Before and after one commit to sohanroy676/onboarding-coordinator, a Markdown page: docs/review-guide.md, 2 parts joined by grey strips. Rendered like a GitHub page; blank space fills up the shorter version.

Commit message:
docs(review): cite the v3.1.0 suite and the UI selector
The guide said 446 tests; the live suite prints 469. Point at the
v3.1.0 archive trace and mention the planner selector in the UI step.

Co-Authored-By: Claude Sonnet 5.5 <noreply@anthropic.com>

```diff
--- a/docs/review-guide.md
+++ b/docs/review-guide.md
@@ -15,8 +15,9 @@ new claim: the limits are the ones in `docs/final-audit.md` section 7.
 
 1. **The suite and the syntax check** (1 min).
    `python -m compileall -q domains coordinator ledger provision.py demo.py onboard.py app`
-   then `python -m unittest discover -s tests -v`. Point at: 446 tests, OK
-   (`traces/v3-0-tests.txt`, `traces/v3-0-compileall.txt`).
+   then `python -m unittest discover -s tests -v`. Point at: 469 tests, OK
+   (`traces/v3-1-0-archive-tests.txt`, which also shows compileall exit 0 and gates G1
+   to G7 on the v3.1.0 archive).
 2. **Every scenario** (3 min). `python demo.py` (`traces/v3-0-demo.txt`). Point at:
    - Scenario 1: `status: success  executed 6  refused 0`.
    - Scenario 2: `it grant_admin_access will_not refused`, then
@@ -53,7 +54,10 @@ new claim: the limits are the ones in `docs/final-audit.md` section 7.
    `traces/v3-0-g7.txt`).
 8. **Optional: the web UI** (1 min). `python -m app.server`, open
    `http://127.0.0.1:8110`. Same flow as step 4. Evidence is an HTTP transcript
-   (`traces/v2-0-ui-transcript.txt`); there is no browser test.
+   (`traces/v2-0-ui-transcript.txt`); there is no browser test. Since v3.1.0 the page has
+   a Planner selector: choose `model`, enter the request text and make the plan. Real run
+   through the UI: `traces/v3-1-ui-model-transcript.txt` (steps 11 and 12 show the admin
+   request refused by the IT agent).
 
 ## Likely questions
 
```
────────────────
Problem description — Repeat the records verbatim, every one of them.

Answer box —
Before and after one commit to sohanroy676/onboarding-coordinator, a Markdown page: docs/review-guide.md, 2 parts joined by grey strips. Rendered like a GitHub page; blank space fills up the shorter version.

Commit message:
docs(review): cite the v3.1.0 suite and the UI selector
The guide said 446 tests; the live suite prints 469. Point at the
v3.1.0 archive trace and mention the planner selector in the UI step.

Co-Authored-By: Claude Sonnet 5.5 <noreply@anthropic.com>

```diff
--- a/docs/review-guide.md
+++ b/docs/review-guide.md
@@ -15,8 +15,9 @@ new claim: the limits are the ones in `docs/final-audit.md` section 7.
 
 1. **The suite and the syntax check** (1 min).
    `python -m compileall -q domains coordinator ledger provision.py demo.py onboard.py app`
-   then `python -m unittest discover -s tests -v`. Point at: 446 tests, OK
-   (`traces/v3-0-tests.txt`, `traces/v3-0-compileall.txt`).
+   then `python -m unittest discover -s tests -v`. Point at: 469 tests, OK
+   (`traces/v3-1-0-archive-tests.txt`, which also shows compileall exit 0 and gates G1
+   to G7 on the v3.1.0 archive).
 2. **Every scenario** (3 min). `python demo.py` (`traces/v3-0-demo.txt`). Point at:
    - Scenario 1: `status: success  executed 6  refused 0`.
    - Scenario 2: `it grant_admin_access will_not refused`, then
@@ -53,7 +54,10 @@ new claim: the limits are the ones in `docs/final-audit.md` section 7.
    `traces/v3-0-g7.txt`).
 8. **Optional: the web UI** (1 min). `python -m app.server`, open
    `http://127.0.0.1:8110`. Same flow as step 4. Evidence is an HTTP transcript
-   (`traces/v2-0-ui-transcript.txt`); there is no browser test.
+   (`traces/v2-0-ui-transcript.txt`); there is no browser test. Since v3.1.0 the page has
+   a Planner selector: choose `model`, enter the request text and make the plan. Real run
+   through the UI: `traces/v3-1-ui-model-transcript.txt` (steps 11 and 12 show the admin
+   request refused by the IT agent).
 
 ## Likely questions
 
```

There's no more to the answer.